Don’t tell me what you hope to do.
Tell me what you’re doing.
Reading and talking are useful, even essential, but experience matters most. Leadership is about practice more than theory. Every leadership behavior can be practiced as a volunteer in a not-for-profit organization.
Leadership, like swimming, cannot be learned
by reading about it.” Henry Mintzberg
Help yourself by helping others.
#1. Develop experience. Stop wasting time. Do it for free. Whatever you hope to become, can be done as a volunteer.
#2. Grow skills while volunteering. You’re more likely to earn promotions at work if you already:
- Lead meetings.
- Organize projects and plan initiatives.
- Connect with leaders in the community.
- Develop schedules.
- Delegate tasks.
- Take initiative.
- Solve problems.
- Handle budgets.
- Cut costs.
- Motivate others.
- Collaborate and innovate.
- Make decisions.
- Manage projects.
- Form and lead teams.
- Give presentations.
- Endure through adversity.
- Make and learn from mistakes.
- Adapt to diverse personalities.
- Have a track-record. The best indicator of the future is the past.
- Teach others your skills.
- Adapt to others.
- Deal with stagnation and resistance.
- Act with generosity and compassion.
#3. Generosity enhances humility while developing confidence at the same time.
Bonus: Encouraging volunteerism is a free leadership development program for every business.
A note to nonprofits:
Recruiting volunteers is about them not you and your needs. Stop focusing on what you want them to do for you. Connect with their hopes and dreams.
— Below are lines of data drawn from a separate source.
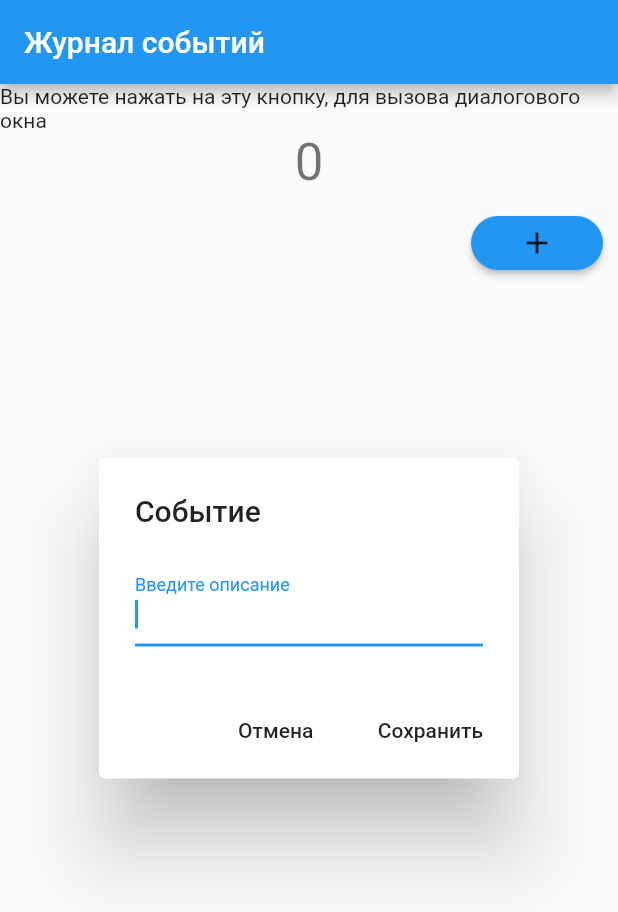
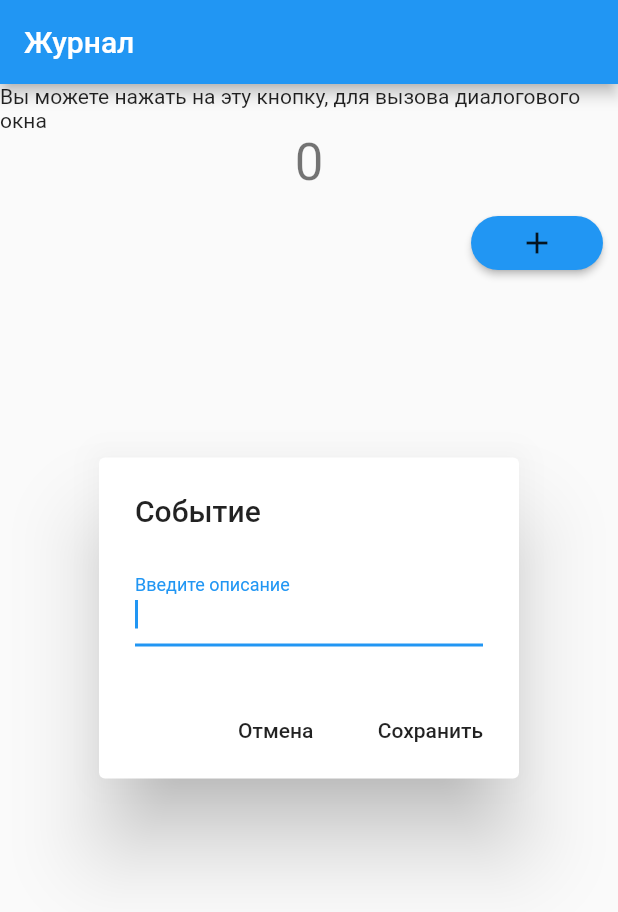
Before and after one commit to KonstantinDuda/-, a Flutter app: the screen it shows after launch, after a tap on the "add" icon, on a phone screen of 412 x 824 dp. Shown: the top 912 px of the screen. Run offline on Flutter 3.47's test engine with Material 2 defaults, Android fonts, the phone set to English and light mode, and no system bars; statements that could not run were skipped.

Commit message:
Перенес
Теперь главный файл лишь ссылки на второстепенные. Файл журнала содержит то что было в "майн" файле.

```diff
--- a/lib/MyJournal.dart
+++ b/lib/MyJournal.dart
@@ -1,16 +1,16 @@
 import 'package:flutter/material.dart';
 import 'package:journal/MyDialog.dart';
 
-class MyHomePage extends StatefulWidget {
-  MyHomePage({Key key, this.title}) : super(key: key);
+class MyJournal extends StatefulWidget {
+  MyJournal({Key key, /*this.title*/}) : super(key: key);
 
-  final String title;
+  //final String title;
 
   @override
-  _MyHomePageState createState() => _MyHomePageState();
+  _MyJournalState createState() => _MyJournalState();
 }
 
-class _MyHomePageState extends State<MyHomePage> {
+class _MyJournalState extends State<MyJournal> {
   int _counter = 0;
 
   void _incrementCounter() {
@@ -23,7 +23,7 @@ class _MyHomePageState extends State<MyHomePage> {
   Widget build(BuildContext context) {
     return Scaffold(
       appBar: AppBar(
-        title: Text(widget.title),
+        title: Text("Журнал"),
       ),
       body: Column(
         children: <Widget>[
--- a/lib/main.dart
+++ b/lib/main.dart
@@ -1,5 +1,7 @@
 import 'package:flutter/material.dart';
-import 'package:journal/MyDialog.dart';
+//import 'package:journal/MyDialog.dart';
+import 'package:journal/MyJournal.dart';
+import 'package:journal/MyCalendar.dart';
 
 void main() => runApp(MyApp());
 
@@ -12,79 +14,79 @@ class MyApp extends StatelessWidget {
       theme: ThemeData(
         primarySwatch: Colors.blue,
       ),
-      home: MyHomePage(title: 'Журнал событий'),
-      // initialRoute: '/',
-      // routes: {
-      //   '/': (BuildContext context) => MyJournal(),
-      //   '/Calendar': (BuildContext context) => MyCalendar()),
-      // },
+      //home: MyHomePage(title: 'Журнал событий'),
+      initialRoute: '/',
+      routes: {
+        '/': (BuildContext context) => MyJournal(),
+        '/Calendar': (BuildContext context) => MyCalendar(),
+      },
     );
   }
 }
 
-class MyHomePage extends StatefulWidget {
-  MyHomePage({Key key, this.title}) : super(key: key);
+// class MyHomePage extends StatefulWidget {
+//   MyHomePage({Key key, this.title}) : super(key: key);
 
-  final String title;
+//   final String title;
 
-  @override
-  _MyHomePageState createState() => _MyHomePageState();
-}
+//   @override
+//   _MyHomePageState createState() => _MyHomePageState();
+// }
 
-class _MyHomePageState extends State<MyHomePage> {
-  int _counter = 0;
+// class _MyHomePageState extends State<MyHomePage> {
+//   int _counter = 0;
 
-  void _incrementCounter() {
-    setState(() {
-      _counter++;
-    });
-  }
+//   void _incrementCounter() {
+//     setState(() {
+//       _counter++;
+//     });
+//   }
 
-  @override
-  Widget build(BuildContext context) {
-    return Scaffold(
-      appBar: AppBar(
-        title: Text(widget.title),
-      ),
-      body: Column(
-        children: <Widget>[
-          Center(
-            child: Column(
-              mainAxisAlignment: MainAxisAlignment.center,
-              children: <Widget>[
-                Text(
-                  'Вы можете нажать на эту кнопку, для вызова диалогового окна',
-                ),
-                Text(
-                  '$_counter',
-                  style: Theme.of(context).textTheme.display1,
-                ),
-              ],
-            ),
-          ),
-          Container(
-            margin: EdgeInsets.all(10),
-            child: Align(
-              alignment: Alignment.centerRight,
-              child: RaisedButton(
-                  shape: RoundedRectangleBorder(
-                      borderRadius: BorderRadius.circular(18.0)),
-                  color: Colors.blue,
-                  child: Icon(Icons.add),
-                  onPressed: () async {
-                    String value = await Navigator.push(
-                        context,
-                        PageRouteBuilder(
-                            opaque: false,
-                            pageBuilder: (context, _, __) => MyDialog()));
-                    if (value != '') {
-                      _incrementCounter();
-                    }
-                  }),
-            ),
-          )
-        ],
-      ),
-    );
-  }
-}
+//   @override
+//   Widget build(BuildContext context) {
+//     return Scaffold(
+//       appBar: AppBar(
+//         title: Text(widget.title),
+//       ),
+//       body: Column(
+//         children: <Widget>[
+//           Center(
+//             child: Column(
+//               mainAxisAlignment: MainAxisAlignment.center,
+//               children: <Widget>[
+//                 Text(
+//                   'Вы можете нажать на эту кнопку, для вызова диалогового окна',
+//                 ),
+//                 Text(
+//                   '$_counter',
+//                   style: Theme.of(context).textTheme.display1,
+//                 ),
+//               ],
+//             ),
+//           ),
+//           Container(
+//             margin: EdgeInsets.all(10),
+//             child: Align(
+//               alignment: Alignment.centerRight,
+//               child: RaisedButton(
+//                   shape: RoundedRectangleBorder(
+//                       borderRadius: BorderRadius.circular(18.0)),
+//                   color: Colors.blue,
+//                   child: Icon(Icons.add),
+//                   onPressed: () async {
+//                     String value = await Navigator.push(
+//                         context,
+//                         PageRouteBuilder(
+//                             opaque: false,
+//                             pageBuilder: (context, _, __) => MyDialog()));
+//                     if (value != '') {
+//                       _incrementCounter();
+//                     }
+//                   }),
+//             ),
+//           )
+//         ],
+//       ),
+//     );
+//   }
+// }
```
Focus on what you do for volunteers.
The first question to young volunteers is, “What do you want to become?” not, “What can you do for us?” If they want to become managers or supervisors, train them to manage and supervise in your nonprofit.
Nonprofits are so consumed with their mission that they don’t realize the value they bring to volunteers.
What are the pros and cons of volunteering?
How has volunteering helped you develop?